A suburban Kansas City couple was sentenced Tuesday to life in prison for the killing of 32-year-old Kensie Abury, whose dismembered body was discovered buried in a yard in 2021.
Michael J. Hendricks, 42, and Maggie Ybarra, 32, were found guilty of murder and several other felonies, including sexual abuse of a child, at the close of a jury trial in July. Both allegedly lured Aubry to a home under the pretense of a sexual encounter while they conspired to kill her as part of a murder fantasy.
The chilling case was brought to the attention of authorities by a teenage girl in foster care. She reported to police that the pair sexually assaulted her when she visited them.

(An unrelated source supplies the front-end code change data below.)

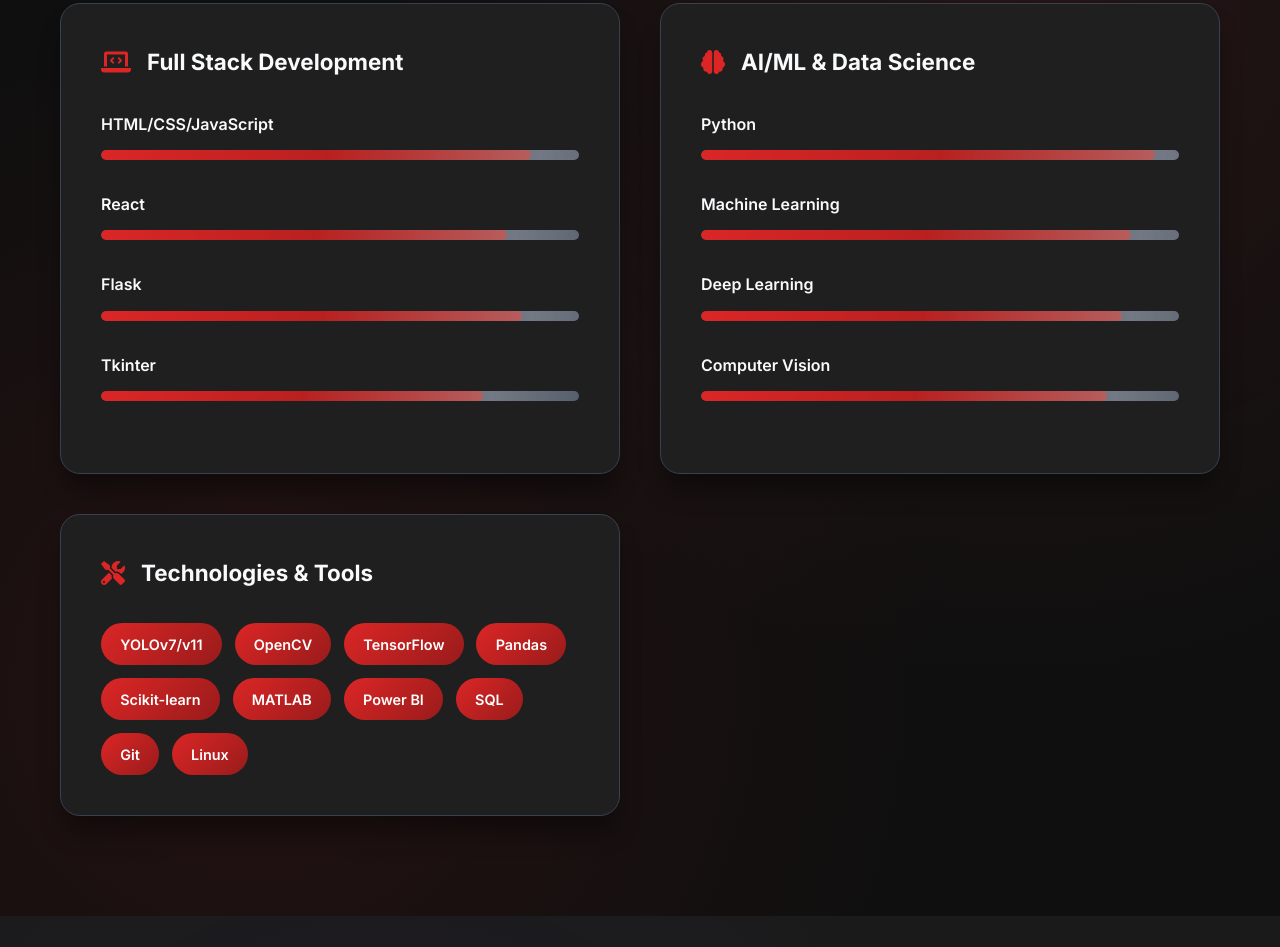
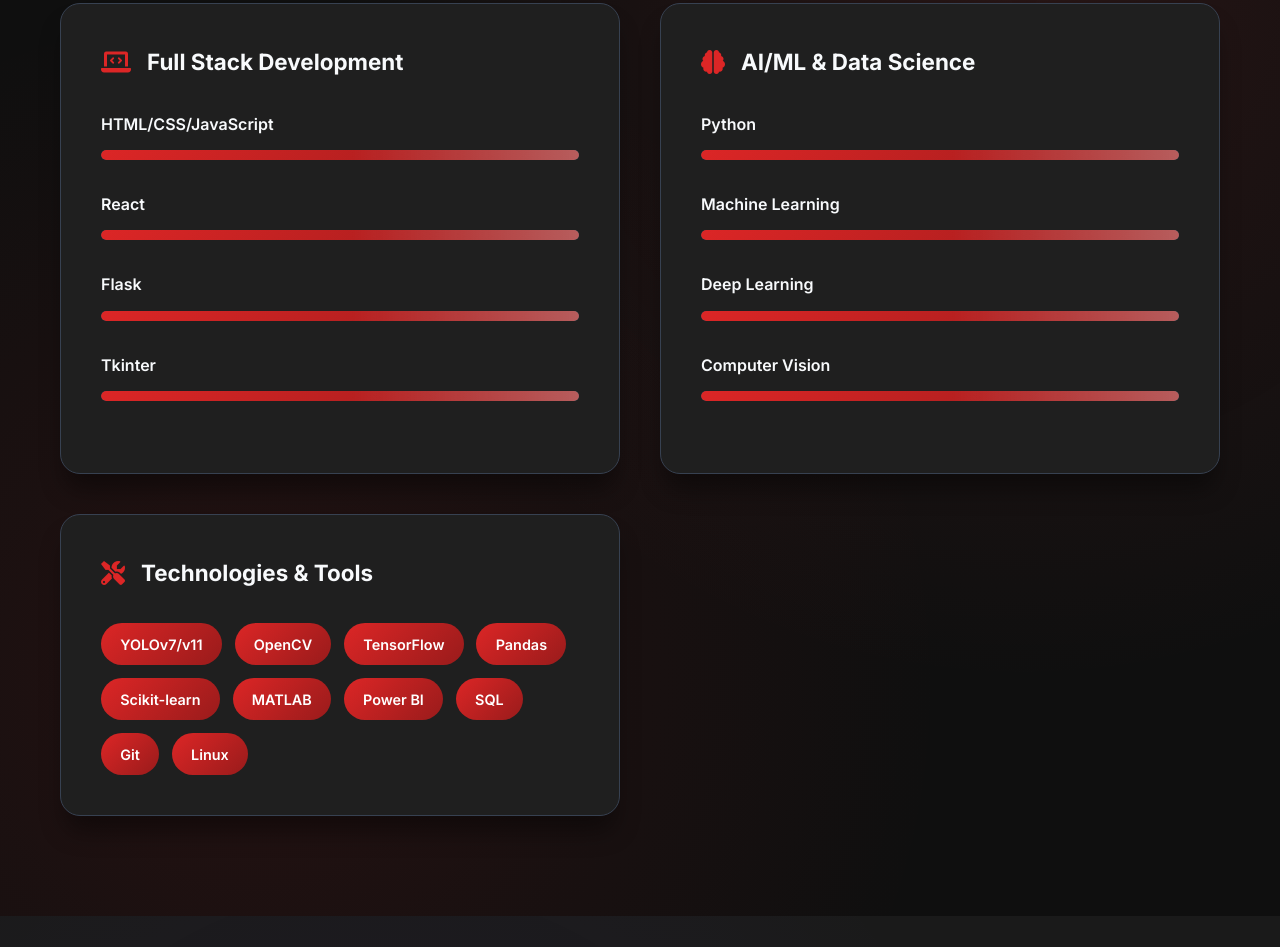
Before and after one commit to Harshad071/harshad-portfolio, a plain HTML site: page index.html in a window 1280 px wide. Shown: the part 1947-2894 px from the top of the page. Drawn offline with Linux system fonts and the light colour scheme.

Commit message:
Update index.html

```diff
--- a/index.html
+++ b/index.html
@@ -1578,25 +1578,25 @@
                         <div class="skill-item">
                             <span class="skill-name">HTML/CSS/JavaScript</span>
                             <div class="skill-bar">
-                                <div class="skill-progress" data-width="90%"></div>
+                                <div class="skill-progress" data-width="100%"></div>
                             </div>
                         </div>
                         <div class="skill-item">
                             <span class="skill-name">React</span>
                             <div class="skill-bar">
-                                <div class="skill-progress" data-width="85%"></div>
+                                <div class="skill-progress" data-width="100%"></div>
                             </div>
                         </div>
                         <div class="skill-item">
                             <span class="skill-name">Flask</span>
                             <div class="skill-bar">
-                                <div class="skill-progress" data-width="88%"></div>
+                                <div class="skill-progress" data-width="100%"></div>
                             </div>
                         </div>
                         <div class="skill-item">
                             <span class="skill-name">Tkinter</span>
                             <div class="skill-bar">
-                                <div class="skill-progress" data-width="80%"></div>
+                                <div class="skill-progress" data-width="100%"></div>
                             </div>
                         </div>
                     </div>
@@ -1611,25 +1611,25 @@
                         <div class="skill-item">
                             <span class="skill-name">Python</span>
                             <div class="skill-bar">
-                                <div class="skill-progress" data-width="95%"></div>
+                                <div class="skill-progress" data-width="100%"></div>
                             </div>
                         </div>
                         <div class="skill-item">
                             <span class="skill-name">Machine Learning</span>
                             <div class="skill-bar">
-                                <div class="skill-progress" data-width="90%"></div>
+                                <div class="skill-progress" data-width="100%"></div>
                             </div>
                         </div>
                         <div class="skill-item">
                             <span class="skill-name">Deep Learning</span>
                             <div class="skill-bar">
-                                <div class="skill-progress" data-width="88%"></div>
+                                <div class="skill-progress" data-width="100%"></div>
                             </div>
                         </div>
                         <div class="skill-item">
                             <span class="skill-name">Computer Vision</span>
                             <div class="skill-bar">
-                                <div class="skill-progress" data-width="85%"></div>
+                                <div class="skill-progress" data-width="100%"></div>
                             </div>
                         </div>
                     </div>
```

The young girl also said she was shown photographs of a mutilated woman with a dismembered head and told by Hendricks the approximate location of the body. Detectives with Grandview police opened a case of sexual assault based on the girl’s account and ultimately linked the photographs to Aubry, who by then had been missing for several months.
Aubry, originally from Texas, was reported missing in October 2020. In July 2021, her body was unearthed in Hendricks’ yard, at his sprawling Grain Valley home, which sat on six acres and had a hangar for a helicopter.
The body, which had been divided into white garbage bags, was buried along with zip ties and duct tape near a recently-installed septic tank. Neighbors later told police Hendricks had been using heavy equipment to dig a large hole in the yard.
Search warrants on the property yielded a saw in a tool cabinet in the aircraft hangar. The blade had traces of DNA authorities linked to Aubry.
Hendricks, formerly an owner of a since-disbanded Kansas City information technology company, was married with two children at the time the charges were brought. Authorities determined Hendricks and Ybarra had an extramarital affair.
Detectives also learned of a dark sexual fantasy harbored by Hendricks and Ybarra. Hendricks searched online for “snuff,” a term for a pornographic movie of a murder, and both allegedly later bragged to witnesses about killing Aubry.
Prosecutors said Ybarra had a cellphone app that marked the date of Aubry’s killing alongside other “special moments in her life that she wished to celebrate,” including her anniversary with Hendricks.
In asking for the judge to issue maximum sentences for Ybarra and Hendricks, prosecutors filed a motion Monday saying Aubry was betrayed by Ybarra, once her friend, and choked to death by Hendricks for four minutes in a “terrifying” and “brutal” manner.
Prosecutors also pointed to the emotional pain of the teenager who came forward to police, saying the “haunting images” of Aubry that were shown to her remain fresh in her mind.
In a statement Tuesday, Jackson County Prosecutor Jean Peters Baker said her office spent “countless hours to assure justice in this case of frankly unspeakable human behavior.” She praised the young girl who came forward to police and the work of the Grandview Police Department.
“I am proud of this trial team that brought these defendants to today’s fitting outcome,” Baker said. “I must again point to the bravery of the young victim who led law enforcement to these defendants.”